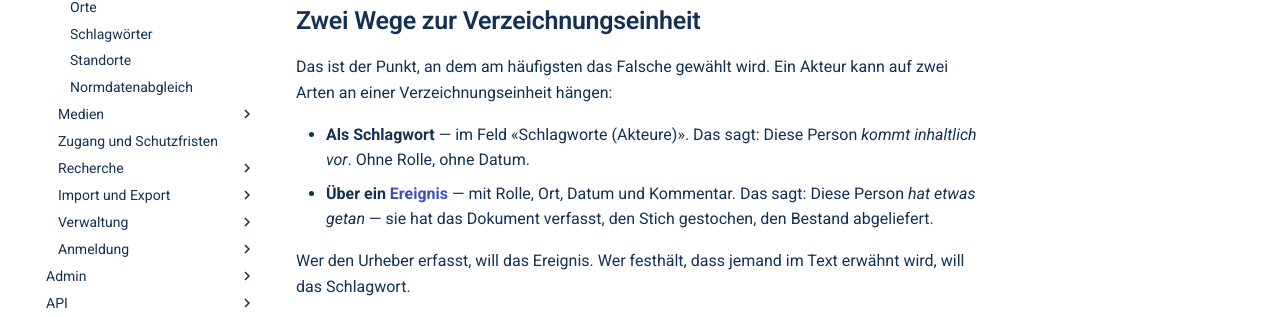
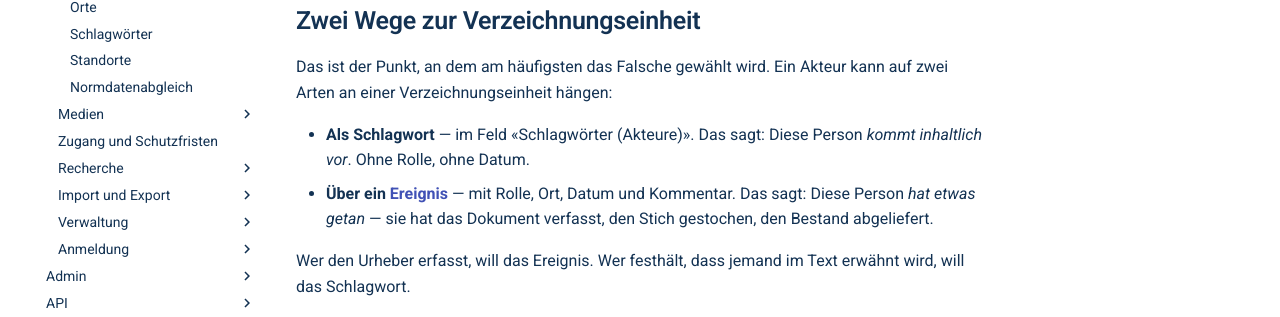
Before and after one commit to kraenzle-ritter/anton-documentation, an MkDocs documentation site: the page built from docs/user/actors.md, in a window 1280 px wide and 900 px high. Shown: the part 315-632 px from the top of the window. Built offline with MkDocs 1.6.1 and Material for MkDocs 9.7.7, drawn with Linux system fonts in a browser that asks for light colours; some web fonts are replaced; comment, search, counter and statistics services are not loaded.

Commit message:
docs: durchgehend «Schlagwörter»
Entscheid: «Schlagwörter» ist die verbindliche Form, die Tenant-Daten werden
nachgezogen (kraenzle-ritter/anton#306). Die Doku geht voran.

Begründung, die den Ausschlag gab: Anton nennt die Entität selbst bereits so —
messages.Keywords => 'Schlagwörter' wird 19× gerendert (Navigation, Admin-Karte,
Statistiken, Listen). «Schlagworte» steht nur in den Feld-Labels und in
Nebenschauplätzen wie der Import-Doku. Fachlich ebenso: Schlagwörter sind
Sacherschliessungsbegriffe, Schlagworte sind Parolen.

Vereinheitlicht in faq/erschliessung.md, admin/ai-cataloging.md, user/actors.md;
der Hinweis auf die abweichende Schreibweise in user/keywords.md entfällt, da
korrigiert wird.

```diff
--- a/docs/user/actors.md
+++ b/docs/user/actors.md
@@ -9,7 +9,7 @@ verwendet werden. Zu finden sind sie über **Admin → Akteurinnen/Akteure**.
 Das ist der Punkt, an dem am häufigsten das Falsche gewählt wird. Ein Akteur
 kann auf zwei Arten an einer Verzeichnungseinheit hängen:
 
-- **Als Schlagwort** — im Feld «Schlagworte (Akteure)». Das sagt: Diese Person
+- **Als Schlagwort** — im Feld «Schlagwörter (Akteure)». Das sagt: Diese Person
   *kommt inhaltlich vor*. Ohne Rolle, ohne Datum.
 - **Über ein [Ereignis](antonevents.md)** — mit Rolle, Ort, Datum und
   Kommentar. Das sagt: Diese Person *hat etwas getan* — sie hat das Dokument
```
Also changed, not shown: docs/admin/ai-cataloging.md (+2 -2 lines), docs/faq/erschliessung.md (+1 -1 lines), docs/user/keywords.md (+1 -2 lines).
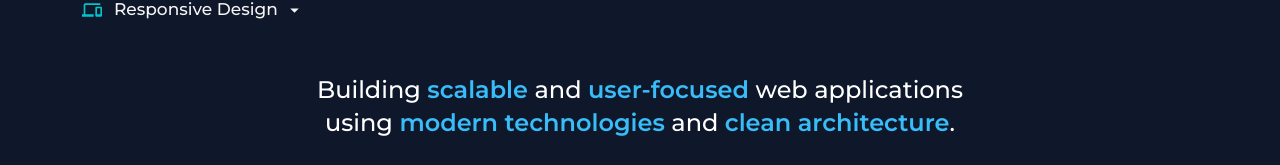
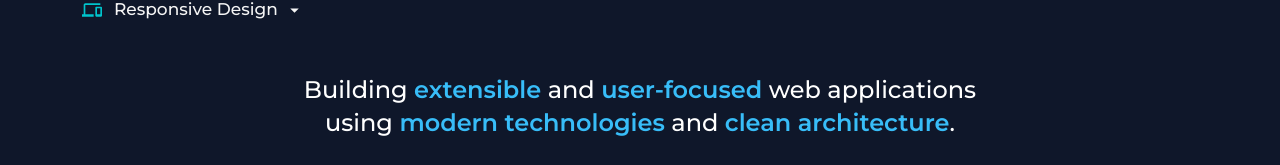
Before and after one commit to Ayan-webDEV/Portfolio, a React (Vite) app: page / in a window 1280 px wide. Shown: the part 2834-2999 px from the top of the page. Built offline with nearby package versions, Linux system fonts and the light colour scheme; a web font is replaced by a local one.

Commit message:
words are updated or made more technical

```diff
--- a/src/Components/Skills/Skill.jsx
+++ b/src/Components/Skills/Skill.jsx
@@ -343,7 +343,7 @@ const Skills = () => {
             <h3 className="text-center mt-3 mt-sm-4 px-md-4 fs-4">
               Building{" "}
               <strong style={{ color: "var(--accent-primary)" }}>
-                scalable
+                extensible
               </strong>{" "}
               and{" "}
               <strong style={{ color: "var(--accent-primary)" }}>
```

________

▸ What the task asks
Write the material out again exactly. Do not include the pictures.

▸ Problem solution
Before and after one commit to kraenzle-ritter/anton-documentation, an MkDocs documentation site: the page built from docs/user/actors.md, in a window 1280 px wide and 900 px high. Shown: the part 315-632 px from the top of the window. Built offline with MkDocs 1.6.1 and Material for MkDocs 9.7.7, drawn with Linux system fonts in a browser that asks for light colours; some web fonts are replaced; comment, search, counter and statistics services are not loaded.

Commit message:
docs: durchgehend «Schlagwörter»
Entscheid: «Schlagwörter» ist die verbindliche Form, die Tenant-Daten werden
nachgezogen (kraenzle-ritter/anton#306). Die Doku geht voran.

Begründung, die den Ausschlag gab: Anton nennt die Entität selbst bereits so —
messages.Keywords => 'Schlagwörter' wird 19× gerendert (Navigation, Admin-Karte,
Statistiken, Listen). «Schlagworte» steht nur in den Feld-Labels und in
Nebenschauplätzen wie der Import-Doku. Fachlich ebenso: Schlagwörter sind
Sacherschliessungsbegriffe, Schlagworte sind Parolen.

Vereinheitlicht in faq/erschliessung.md, admin/ai-cataloging.md, user/actors.md;
der Hinweis auf die abweichende Schreibweise in user/keywords.md entfällt, da
korrigiert wird.

```diff
--- a/docs/user/actors.md
+++ b/docs/user/actors.md
@@ -9,7 +9,7 @@ verwendet werden. Zu finden sind sie über **Admin → Akteurinnen/Akteure**.
 Das ist der Punkt, an dem am häufigsten das Falsche gewählt wird. Ein Akteur
 kann auf zwei Arten an einer Verzeichnungseinheit hängen:
 
-- **Als Schlagwort** — im Feld «Schlagworte (Akteure)». Das sagt: Diese Person
+- **Als Schlagwort** — im Feld «Schlagwörter (Akteure)». Das sagt: Diese Person
   *kommt inhaltlich vor*. Ohne Rolle, ohne Datum.
 - **Über ein [Ereignis](antonevents.md)** — mit Rolle, Ort, Datum und
   Kommentar. Das sagt: Diese Person *hat etwas getan* — sie hat das Dokument
```
Also changed, not shown: docs/admin/ai-cataloging.md (+2 -2 lines), docs/faq/erschliessung.md (+1 -1 lines), docs/user/keywords.md (+1 -2 lines).
Before and after one commit to Ayan-webDEV/Portfolio, a React (Vite) app: page / in a window 1280 px wide. Shown: the part 2834-2999 px from the top of the page. Built offline with nearby package versions, Linux system fonts and the light colour scheme; a web font is replaced by a local one.

Commit message:
words are updated or made more technical

```diff
--- a/src/Components/Skills/Skill.jsx
+++ b/src/Components/Skills/Skill.jsx
@@ -343,7 +343,7 @@ const Skills = () => {
             <h3 className="text-center mt-3 mt-sm-4 px-md-4 fs-4">
               Building{" "}
               <strong style={{ color: "var(--accent-primary)" }}>
-                scalable
+                extensible
               </strong>{" "}
               and{" "}
               <strong style={{ color: "var(--accent-primary)" }}>
```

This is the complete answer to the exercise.